We were called at approx 2:40pm to reports of an incident at #Westminster Bridge. Being treated as a firearms incident - police on scene— Metropolitan Police (@metpoliceuk) March 22, 2017
Stearns added: "The comms strategy from the very first minute is that a communication could save life, could change behaviour that will help the policing operation and reassure the public that the police are aware and dealing with the situation, whatever that will be.
"That was the clear strategy we were all working to, right from the very start."
The initial phase of the comms response was focussed on telling the public to avoid the area of the attack and that the police were responding as if it were a terrorist attack, until they knew otherwise.
De Vries said: "It might sound like quite a simple thing to say but in the past we've not said [anything] for quite a while and that has sometimes given the media the impression that we are not as operationally in control as we could be."
The social media team, one of whom had been nominated to liaise with Stearns and de Vries, were central to putting out the initial public information comms operation but they also had another important, behaviour-change function, during the initial stages.
Within 20 minutes of the attack, unpixillated images of the full horror of the aftermath, posted by members of the public, began to appear on social media channels.
The social team then put out a tweet urging the public and media to show restraint in posting images.
Please use common sense and restraint in circulating pictures and videos of those that have been injured during the incident in #Westminster— Metropolitan Police (@metpoliceuk) March 22, 2017
Morrisroe (pictured above) said: "This was a big behaviour-change tweet. After we put this tweet out, it encouraged social media, in effect, to start policing itself. By pointing out that that wasn't appropriate."
Within an hour, further tweets were put out to the public, encouraging them to help the police operation by uploading any images or videos to the Met's website.
Meanwhile, the media relations exercise was also moving into action, with all non-urgent calls put on the back burner.
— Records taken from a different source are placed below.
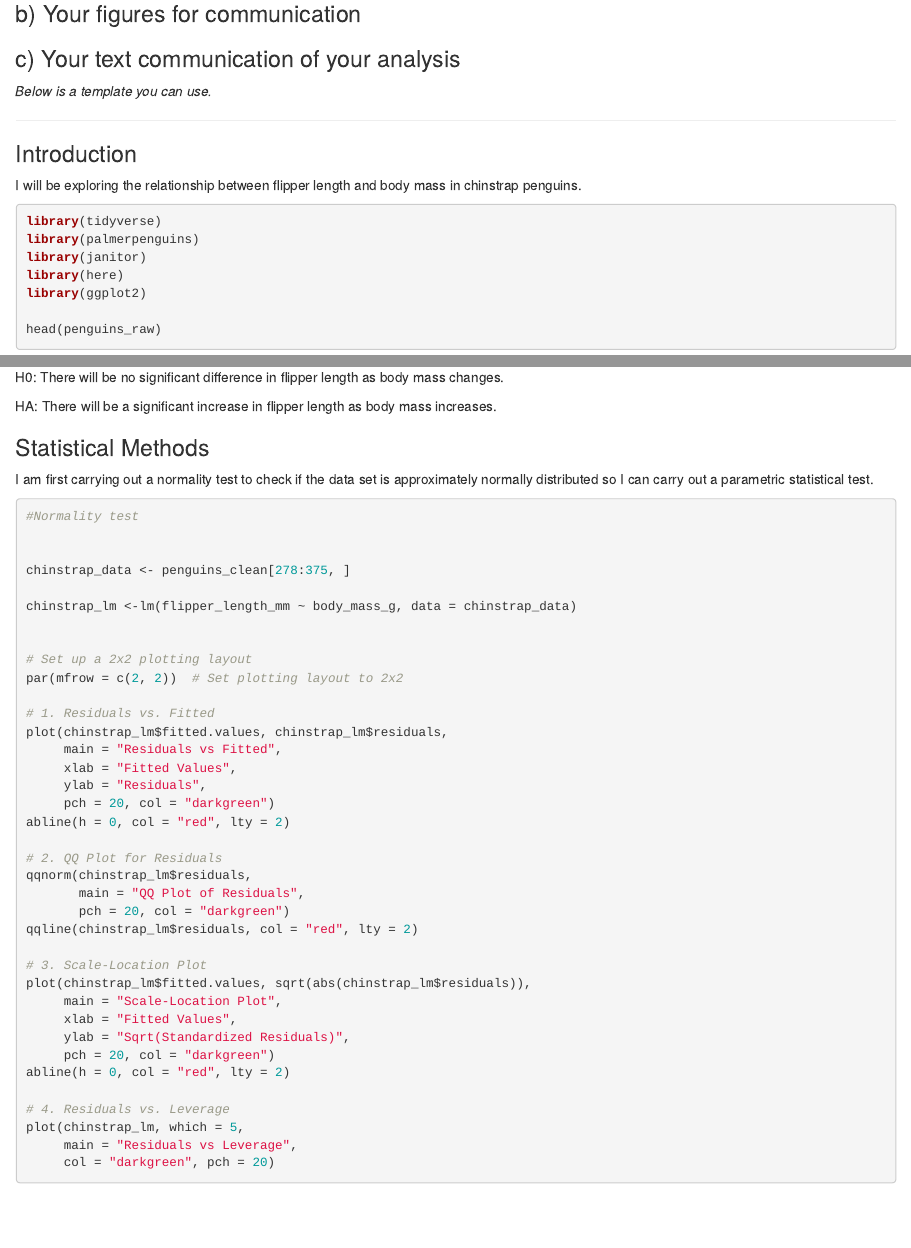
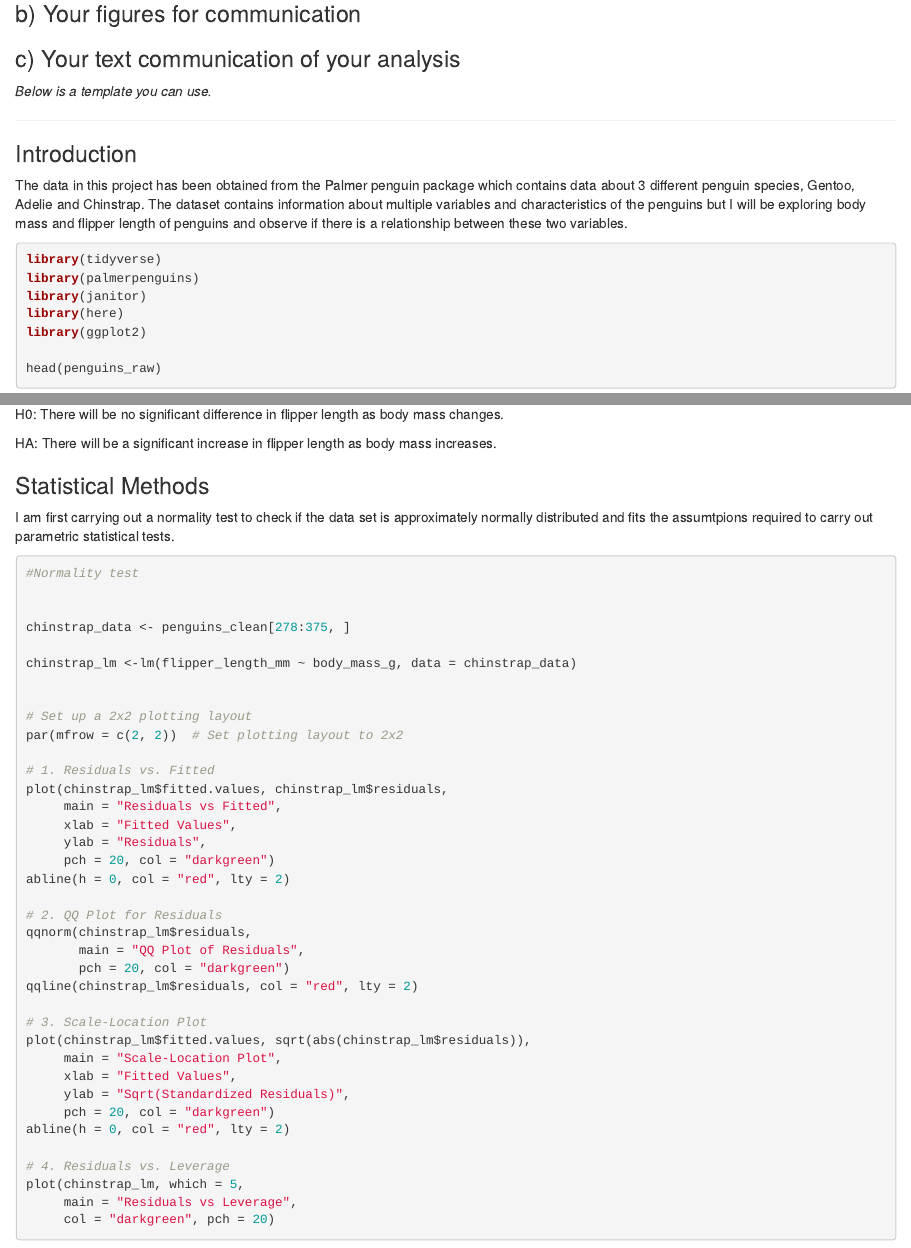
Before and after one commit to sum4ita/Reproducible_science, an R Markdown document (assignment_template.Rmd): the page in a window 1100 px wide, from 2660 px down, and a second part further down, joined at a grey line. Rendered offline with R 4.5, knitr and Pandoc, with nearby package versions; column names are cleaned by a stand-in for the janitor package.

Commit message:
reproducible science

````diff
--- a/assignment_template.Rmd
+++ b/assignment_template.Rmd
@@ -107,7 +107,7 @@ Furthermore, there is poor visual clarity in the scatter plot due to the dull gr
 
 ### Introduction
 
-I will be exploring the relationship between flipper length and body mass in chinstrap penguins.
+The data in this project has been obtained from the Palmer penguin package which contains data about 3 different penguin species, Gentoo, Adelie and Chinstrap. The dataset contains information about multiple variables and characteristics of the penguins but I will be exploring body mass and flipper length of penguins and observe if there is a relationship between these two variables.
 
 ```{r Data Exploration}
 
@@ -146,7 +146,7 @@ HA: There will be a significant increase in flipper length as body mass increase
 
 ### Statistical Methods
 
-I am first carrying out a normality test to check if the data set is approximately normally distributed so I can carry out a parametric statistical test.
+I am first carrying out a normality test to check if the data set is approximately normally distributed and fits the assumtpions required to carry out parametric statistical tests.
 
 ```{r Statistics}
 
````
Stearns said: "[The attack] didn't stop some calls from local papers about local incidents coming in and we made it clear that we were not in a position to deal with that."
As the day continued, it fell to de Vries to prepare a statement for Commander BJ Harrington to read out to a waiting press pack at 4.40pm, just two hours after the attacks took place.
Stearns said: "We were keen to get someone up as soon as they had something meaty to say. BJ Harrington is a very experienced and good commander who was able to give reassurance."
Deciding exactly what to tell the assembled media in a pressurised situation is no easy task but how did the team decide what to say?
De Vries said: "We are talking to the media, so we understand where they are trying to take the story, but also [to] people who live and work in London. We understand what we would want to hear.
"You are of course constrained by the investigation but we try and tell the public what we are doing, why we're doing it and what they can expect to see over the coming days."
Stearns adds that it is important to publically explain why you can't say some things. This has the effect of managing further calls from the media asking the same question.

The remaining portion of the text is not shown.